Like Rojas, most of the illegal aliens (608,000) arrested by the U.S. in 2021 came from Mexico followed by the Central American nations of Honduras (309,000), Guatemala (279,000) and El Salvador (96,000). In the last month of the fiscal year, migrants from those four Latin American countries accounted for well over half (63.7%) of apprehensions along the Mexican border. The final month of the fiscal year, which ended in September, also saw a final spike of migrants from Haiti (132%), Turkey (89%), India (82%), Ukraine (81%) and even China (75%). The number of illegal aliens from Russia nearly doubled from 758 to 1,432 during the same period, according to year-end stats provided the Department of Homeland Security (DHS). The Biden administration partially dealt with the onslaught by dispersing hundreds of thousands of illegal immigrants throughout the U.S. The administration’s open border policies are also slamming the overwhelmed U.S. immigration court system, creating the largest backlog of cases in history. At the end of December pending cases reached a shocking 1,596,193, according to government figures.
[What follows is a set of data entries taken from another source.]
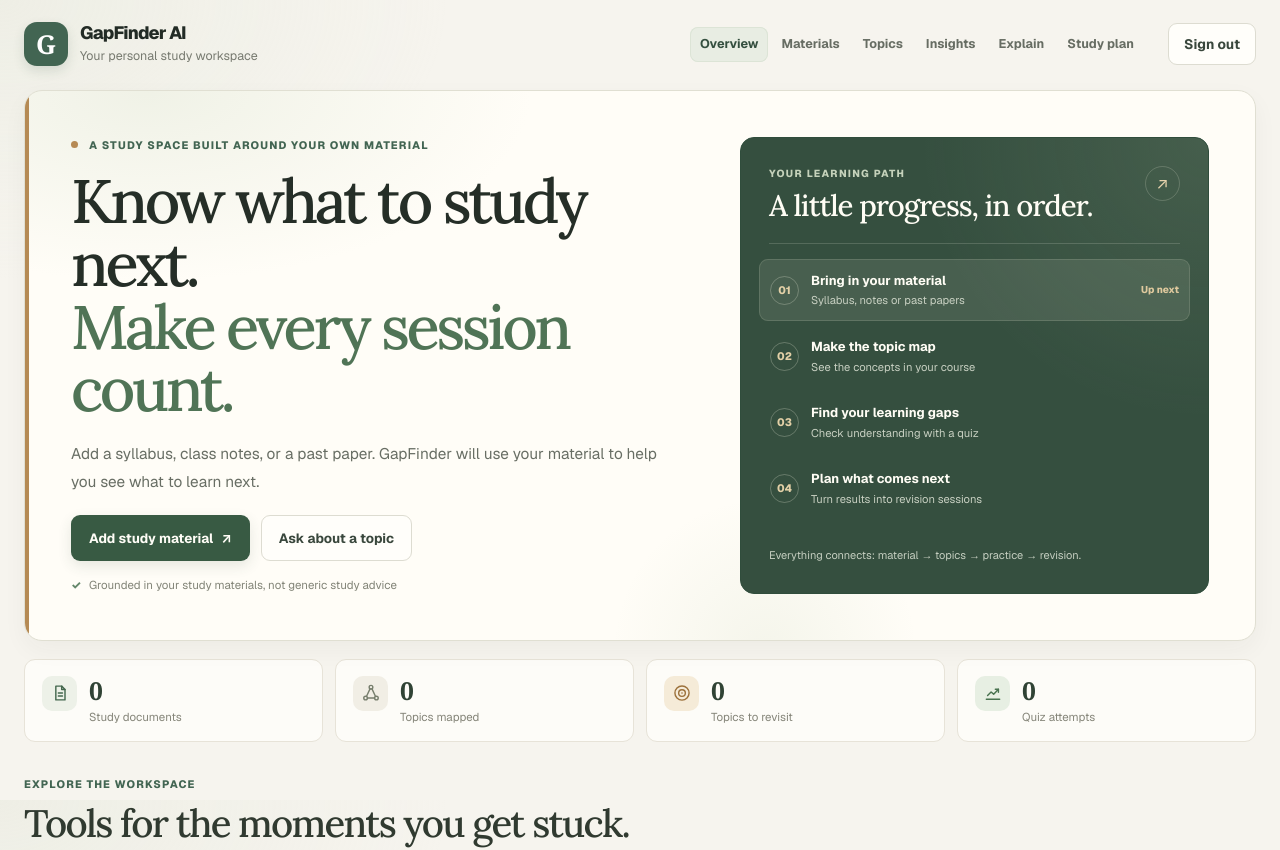
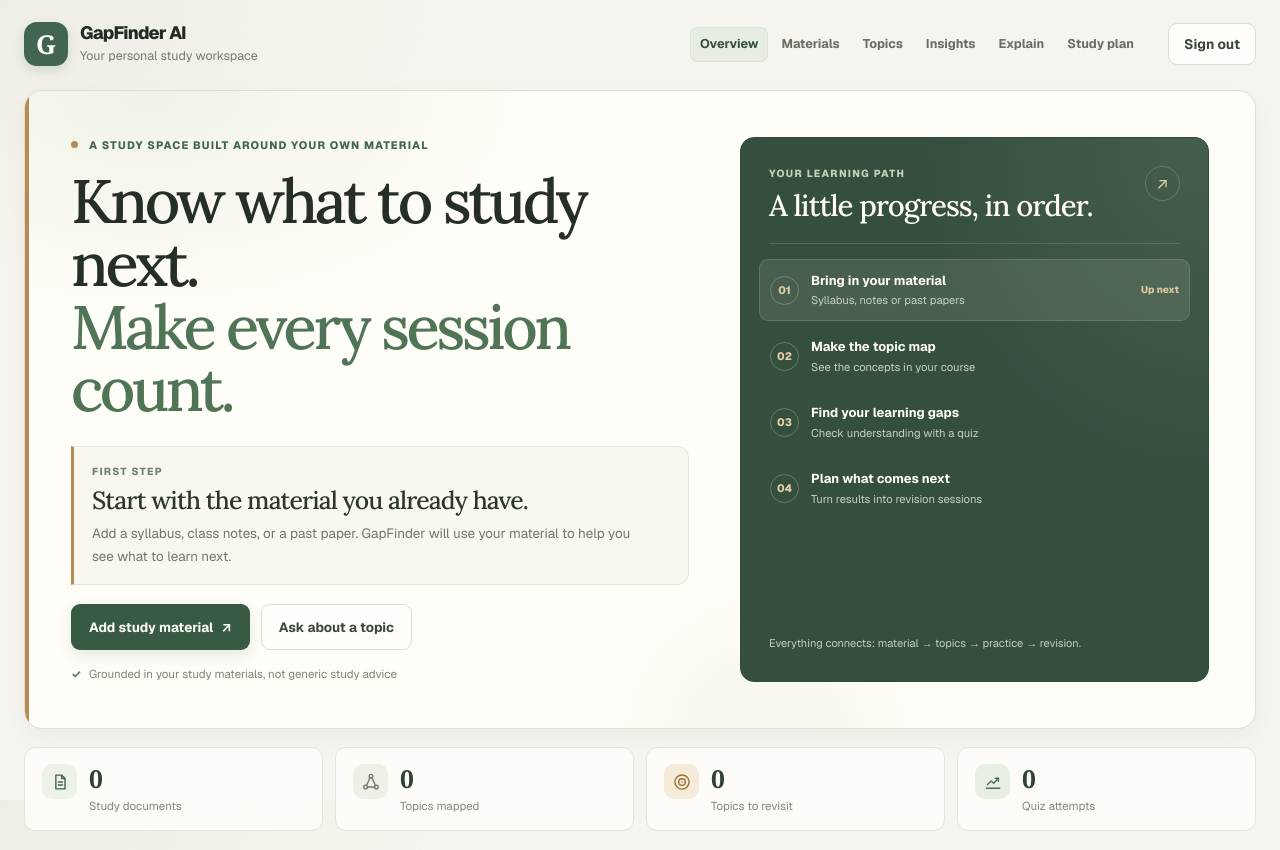
Before and after one commit to Dishagupta275/GapFinder_AI, a Next.js app: page / in a window 1280 px wide. Shown: the top 850 px of the page. Built offline with nearby package versions, Linux system fonts and the light colour scheme; no server answers; the database is empty.

Commit message:
Surface a personalized next study step on home

```diff
--- a/src/app/page.tsx
+++ b/src/app/page.tsx
@@ -82,7 +82,11 @@
         <div className="home-hero-copy">
           <p className="hero-eyebrow"><span className="eyebrow-mark" aria-hidden="true"></span> A study space built around your own material</p>
           <h1 className="hero-title">Know what to study next.<br /><span>Make every session count.</span></h1>
-          <p className="hero-description">{nextCopy}</p>
+          <div className="home-next-focus">
+            <p className="home-next-label">{nextLabel}</p>
+            <h2 className="home-next-title">{nextTitle}</h2>
+            <p className="home-next-copy">{nextCopy}</p>
+          </div>
           <div className="hero-actions">
             <Link className="btn btn-primary home-primary-action" href={nextHref}>{nextAction}<span aria-hidden="true"> ↗</span></Link>
             <Link className="btn btn-secondary" href="/explain">Ask about a topic</Link>
```
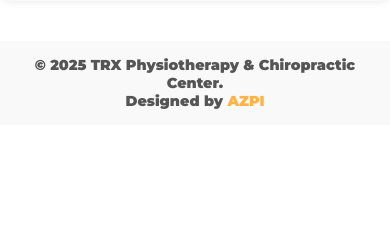
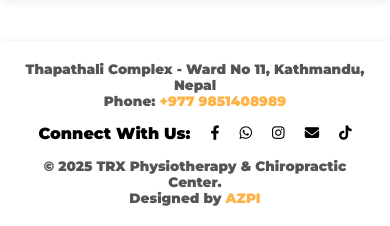
Before and after one commit to trxphysiotherapy/trx-website, a Django app: page / in a window 390 px wide. Shown: the part 1166-1392 px from the top of the page. Before the commit the page ends 1275 px from the top, so only its background shows below. Run offline with Django 5.2, Linux system fonts and the light colour scheme; data that the repository does not hold is empty.

Commit message:
handle develop

```diff
--- a/coreapp/settings.py
+++ b/coreapp/settings.py
@@ -34,7 +34,7 @@
 # SECURITY WARNING: don't run with debug turned on in production!
 DEBUG = True
 
-ALLOWED_HOSTS = ['.vercel.app', '127.0.0.1', 'localhost']
+ALLOWED_HOSTS = ['.vercel.app', '127.0.0.1', 'localhost', '*']
 
 SECURE_PROXY_SSL_HEADER = ('HTTP_X_FORWARDED_PROTO', 'https')
 USE_X_FORWARDED_HOST = True
--- a/website/static/main/css/style.css
+++ b/website/static/main/css/style.css
@@ -12,11 +12,11 @@
 }
 
 body.dark-mode {
-  --bg-color: #000000;
+  --bg-color: #0A1931;
   --text-color: #ffffff;
-  --sub-bg: #111111;
+  --sub-bg: #0A1931;
   --shadow-color: rgba(255, 255, 255, 0.15);
-  --footer-bg: #111111;
+  --footer-bg: #0A1931;
   --footer-text: #aaa;
 }
 
@@ -209,20 +209,110 @@
 /* =========================================================
    FOOTER
 ========================================================= */
-.footer {
+.site-footer {
   width: 100%;
+  background: var(--navbar-bg); /* same as navbar */
+  box-shadow: 0 2px 10px var(--shadow-color);
   margin-top: auto;
-  padding: 15px 20px;
-  background: var(--footer-bg);
-  color: var(--footer-text);
-  text-align: center;
-  font-size: 0.9rem;
+  padding: 20px 0;
 }
 
-.footer a {
+
+.footer-inner {
+  max-width: 1200px;
+  margin: 0 auto;
+  padding: 0 20px;
+
+  display: flex;
+  align-items: center;
+  justify-content: space-between;
+  gap: 20px;
+  flex-wrap: wrap;
+}
+
+/* Left */
+.footer-left {
+  display: flex;
+  align-items: center;
+  gap: 15px;
+  flex: 1;
+}
+
+.footer-logo {
+  height: 45px;
+  width: auto;
+}
+
+.footer-address p {
+  font-size: 0.85rem;
+  color: var(--footer-text);
+  margin: 0;
+}
+
+.footer-address a {
   color: var(--accent);
   text-decoration: none;
 }
+
+/* Center */
+.footer-right {
+  flex: 1;
+  text-align: center;
+  font-size: 0.85rem;
+  color: var(--footer-text);
+}
+
+/* Right */
+.footer-center {
+  display: flex;
+  gap: 20px;
+  flex: 1;
+  justify-content: flex-end;
+}
+
+.footer-center a {
+  text-decoration: none;
+  font-size: 0.9rem;
+  font-weight: 600;
+  color: var(--text-color);
+  transition: color 0.3s ease;
+}
+
+.footer-center a:hover {
+  color: var(--accent);
+}
+
+.footer-right a {
+  color: var(--accent);
+  text-decoration: none;
+}
+
+
+/* Mobile */
+@media (max-width: 768px) {
+  .footer-inner {
+    flex-direction: column;
+    text-align: center;
+    gap: 15px;
+  }
+
+  .footer-left {
+    flex-direction: column;
+    align-items: center;
+    gap: 8px;
+  }
+
+  .footer-right {
+    justify-content: center;
+    flex-wrap: wrap;
+  }
+}
+
+
+
+/* =========================================================
+   GIF SECTION
+========================================================= */
 
 .gif-section {
   width: 100%;
--- a/website/templates/main/footer.html
+++ b/website/templates/main/footer.html
@@ -1,8 +1,42 @@
 {% load static %}
-<footer class="footer">
-  <p>© <span id="year"></span> TRX Physiotherapy & Chiropractic Center.</p>
-  <p>
-    Designed by
-    <a href="https://anishvarshrestha.com.np/">AZPI</a>
-  </p>
+<footer class="site-footer">
+  <div class="footer-inner">
+
+    <!-- Left: Logo & Address -->
+    <div class="footer-left">
+      {% if site_settings and site_settings.logo %}
+      <img src="{{ site_settings.logo.url }}" alt="{{ site_settings.name }}" class="main-logo">
+      {% endif %}
+      <div class="footer-address">
+        <p>Thapathali Complex - Ward No 11, Kathmandu, Nepal</p>
+        <p>
+          Phone:
+          <a href="tel:+9779851408989" class="phone-link">
+            +977 9851408989
+          </a>
+        </p>
+      </div>
+    </div>
+
+    <!-- Center: Copyright -->
+    <div class="footer-center">
+      <h4>Connect With Us:</h4>
+      <a href="https://www.facebook.com/trxphysio/"><i class="fab fa-facebook-f"></i></a>
+      <a href="https://api.whatsapp.com/send?phone=9779851408989"><i class="fab fa-whatsapp"></i></a>
+      <a href="https://www.instagram.com/trxphysio/"><i class="fab fa-instagram"></i></a>
+      <a href="mailto:trxphysiotherapy@gmail.com"><i class="fas fa-envelope"></i></a>
+      <a href="https://www.tiktok.com/@trxphysio"><i class="fab fa-tiktok"></i></a>
+    </div>
+
+    <!-- Right: Navigation Links -->
+    <div class="footer-right">
+      <p>© <span id="year"></span> TRX Physiotherapy & Chiropractic Center.</p>
+      <p>
+        Designed by
+        <a href="https://anishvarshrestha.com.np/">AZPI</a>
+      </p>
+    </div>
+  </div>
+
+  </div>
 </footer>
```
Fiscal year 2022 also started with a bang, a 137% increase in the first quarter over the final quarter of 2021. In the first three months of 2022, Border Patrol figures show 496,148 migrant encounters compared to 209,342 from October to December of 2021.
Until next week …